I wasn’t sure what I would write today. No urgent new thoughts are prevalent in my head. No pressing issues have surfaced to be considered and pontificated on. Life for the last week has been rather more a series of ‘busyness’-es and culminations. A clearing of the decks, if you will. As if something really important is about to happen, and I need to be ready for it.
The theme of absence, of waiting – of honouring a necessary space – is one which I visit often. Our current culture places little value on anything that doesn’t happen in an instant. It urges us to seek stimulation after stimulation, pushing us relentlessly forward through a barrage of superficial emotion, rarely encouraging us to stop and reflect. Even more rarely, recognising the need simply to ‘be’ rather than ‘do’.
Such a headlong rush, by-passing the depth of life, has its consequences. ‘Time goes so quickly now,’ I hear older people saying. ‘I don’t know where the time went,’ and so on. A tacit acknowledgement of non-engagement with the creativity of being alive. And often accompanied with a strange desire to focus on the next thing, the completed project or the unaccomplished dream. A wistful yearning for an imagined future.
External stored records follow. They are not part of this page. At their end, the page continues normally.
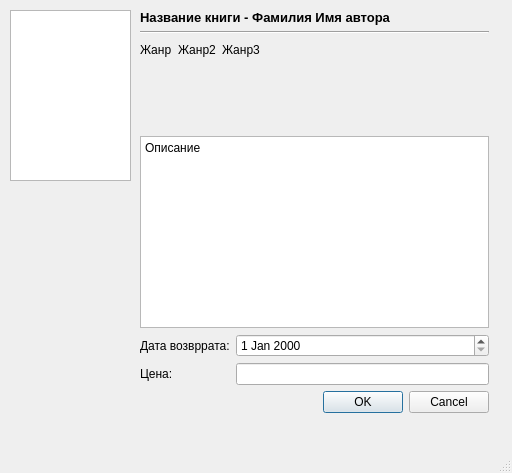
The window that bookwindow.ui (Antareas/Bibleo) describes before a commit, drawn with Qt 5.
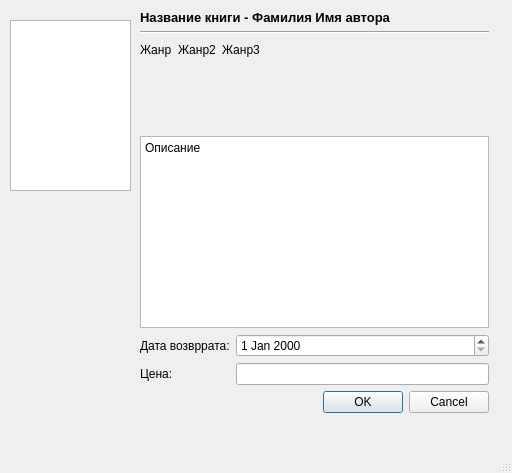
The same window after the commit.

Commit message: rework design

```diff
--- a/bookwindow.ui
+++ b/bookwindow.ui
@@ -18,13 +18,13 @@
     <property name="geometry">
      <rect>
       <x>10</x>
-      <y>10</y>
+      <y>20</y>
       <width>121</width>
       <height>171</height>
      </rect>
     </property>
    </widget>
-   <widget class="QWidget" name="">
+   <widget class="QWidget" name="layoutWidget">
     <property name="geometry">
      <rect>
       <x>140</x>
```
The commit also changes 6 other files.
Or, maybe more detrimental to well-being and a love of life, a sickly reminiscence of times now gone by, a sad longing for things happened and finished but not released, a desperate hanging on.
I wonder what it is we find so difficult about sitting in the midst of stillness or emptiness. That vital period of nothingness before something blooms. For how can anything new be created in a space already filled by something else?
The highlight of my last week has been my walk with the dogs along the estuary footpath. The place was littered with an abundance of fresh wildflowers. Bursting through a backdrop of scintillating greens, I saw hundreds of ‘Lords and Ladies’, proudly flaunting their virile and unusual structure above the ground-covering mosses and clovers.
There were Campions and Cow Parsley, Nettles and Nipplewort, Violets and Vetches. Every so often, I passed an explosion of Stitchwort, spilling exuberantly over the margins of its allocated spot. But most astonishing of all was when we reached the edge of the woodland, set beyond the footpath fencing, roughly at head-height, so I was looking up into the rich lustre of ultra-marine, carpeting the land as far as the eye could see. Bluebells. Thousands and thousands of Bluebells.
We had been along this footpath only ten days or so before. Then, I’d wrapped myself in winter leggings, fur-lined waterproofs and woolly hat, and glimpsed the snow-plastered hills through obliging gaps in the clouds. Passers-by had commented on the longevity of winter and bemoaned the late spring. What they failed to recognise was the importance of the delay.
The vibrant display of colour and abundance that greeted me this week was the out-pouring from a patient and necessary gestation. A slow and hidden maturing of secret – private – growth. Some things need to be done in the dark. They require a delicate ‘feeling of the way’, a sorting of the energies, before they are ready to show what they’re made of.
In the speed we ask of ourselves with popular lifestyles, we neglect this waiting process, this gentle trickling towards a new understanding of expression. We seem to think if nothing obvious is happening, nothing is happening, and forget to be mindful about what goes on beneath the surface. But this is the very core of creativity. It is impossible to produce a masterpiece instantly. It has to be crafted and lived with quietly, until its outlines become recognisable or its innards can be sensed.
Caroline Myss, theologian, academic and author, talks about the process of writing a book as one of being on a surprising journey. You set off where you think you’re going to go. You have the book you want to write in your head. Then, as you work, things become unclear. What you thought you were going to say evaporates, and the words you planned to use grow elusive. Until you find yourself in ‘the wilderness’.
From here, you have two options. You can give up in despair, or you can honour the gift of the space you have discovered. She has learned to sit and be patient, and in her own words – ‘I wait for the book I’m supposed to be writing to come to me.’